The beat of drums marked the start of Day 2 of the Multiple Pathways of Recovery Conference (MPRC).
This morning’s keynote speaker was Don Coyhis of the Mohican Nation who began his presentation by introducing native American musicians whose traditional drumming and singing called attendees together.
Coyhis is the President and Founder of White Bison, Inc., an American Indian non-profit organization that offers “sobriety, recovery, addiction prevention, and wellness/Wellbriety learning resources to the Native American/Alaska Native community nationwide.”
It would be nearly impossible to meaningfully impart a full understanding of Coyhis’ talk. However, a sampling of his comments may give a sense of his observations and parts of it may become available online in upcoming weeks.
At a high level, Coyhis told conference attendees that addiction and other family and community tragedies are just symptoms of deeper issues. He made it clear our efforts must focus on dealing with the social, historical, familial, economic and spiritual problems that lie at the root.
Coyhis applauded the increase in diversity of the MPRC audience, pointing out that “we won’t heal without one another. The creator didn’t make four races, the creator made one race — the human race.”
Coyhis, who has logged 41 years of continuous sobriety, said he “loves the idea of multiple pathways. There are many different ways people are getting into recovery and getting sober. This is the way of the future.”
White Bison was founded in 1988 as Coyhis faced the task of how to address addiction issues plaguing more than 570 tribes in the US and Canada. He quickly realized that no one approach would fit everywhere and made the point clear by noting that a strategy aimed at a tribe whose culture revolves around whales would not translate well for a prairie-based tribe.
The first community Coyhis worked with after founding White Bison was in Maine, a community consisting of 4,000 tribal members, 85% of whom had a problem with alcohol. The tribe also suffered from widespread, endemic sexual abuse. After a year of work Coyhis felt they hadn’t moved the needle, which he reported to his Elders. The Elders counseled him to continue his work and to focus on the past to better understand the present.
“We went back 200 – 300 years to find out what was done then because the past is connected to the present,” Coyhis said. “It’s important for us to know what happened back there. There was a life force there. There was a sustainable system. It was very organized, very intelligent. There was a world you could see and a world you could not see…the spiritual world. They would go into the spiritual world, find a solution and bring it back out,” Coyhis explained.

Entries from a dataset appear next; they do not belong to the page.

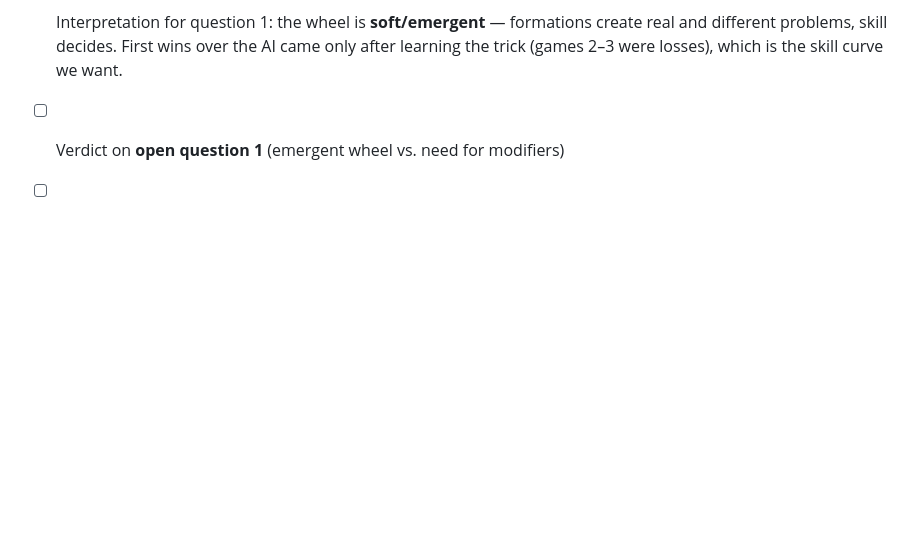
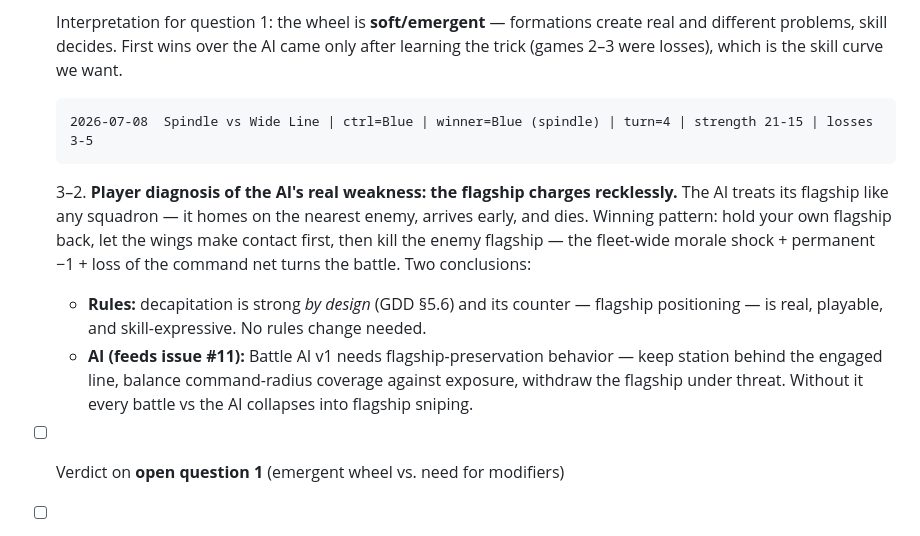
Before and after one commit to tharak/Battleships, a Markdown page: docs/prototypes/battle-rules.md, the part around the change. GitHub-like rendering; blank space fills up the shorter version.

Commit message:
Record playtest 5: flagship-charge AI weakness identified (#1)
Player wins by holding own flagship back and decapitating the AI's,
which charges recklessly. Rules verdict: decapitation strong by design,
counterplay is positioning. AI verdict: flagship preservation is a
hard requirement for Battle AI v1.

Co-Authored-By: Claude Fable 5 <noreply@anthropic.com>

````diff
--- a/docs/prototypes/battle-rules.md
+++ b/docs/prototypes/battle-rules.md
@@ -266,6 +266,21 @@ fill in:
   Interpretation for question 1: the wheel is **soft/emergent** — formations create real
   and different problems, skill decides. First wins over the AI came only after learning
   the trick (games 2–3 were losses), which is the skill curve we want.
+
+  ```text
+  2026-07-08  Spindle vs Wide Line | ctrl=Blue | winner=Blue (spindle) | turn=4 | strength 21-15 | losses 3-5
+  ```
+  3–2. **Player diagnosis of the AI's real weakness: the flagship charges recklessly.**
+  The AI treats its flagship like any squadron — it homes on the nearest enemy, arrives
+  early, and dies. Winning pattern: hold your own flagship back, let the wings make
+  contact first, then kill the enemy flagship — the fleet-wide morale shock + permanent
+  −1 + loss of the command net turns the battle. Two conclusions:
+  - **Rules:** decapitation is strong *by design* (GDD §5.6) and its counter — flagship
+    positioning — is real, playable, and skill-expressive. No rules change needed.
+  - **AI (feeds issue #11):** Battle AI v1 needs flagship-preservation behavior — keep
+    station behind the engaged line, balance command-radius coverage against exposure,
+    withdraw the flagship under threat. Without it every battle vs the AI collapses
+    into flagship sniping.
 - [ ] Verdict on **open question 1** (emergent wheel vs. need for modifiers)
 - [ ] Recommended number tweaks for battle-rules v0.2
 - [ ] Verdict on **squadron count** feel (open question 3 — needs a v0.2 page option
````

Understanding the past included confronting the cultural trauma that has continued to poison the present. He showed a short film documenting a Federal program to “civilize” the Indian nations by forced re-educate of Indian children. More than 100,000 children were taken from their families and sent to over 500 boarding schools established across the country.
“It was torture, it was brainwashing. It destroyed our family,” Coyhis said. He sees the impact of that history expressed today to the point where many communities suffer from “lateral violence” — in which nations are doing damage to themselves. He feels that addressing such cultural issues must be part of any attempt to address the symptom of addiction.
“Are we going to look at symptoms or causes?” Coyhis asked “I don’t know anyone who just has a problem with alcohol.”
But despite the size of the problem, Coyhis remains hopeful. “This is the generation that is going to break the cycle,” he predicts. “More powerful than the march of mighty armies is the idea whose time has come.”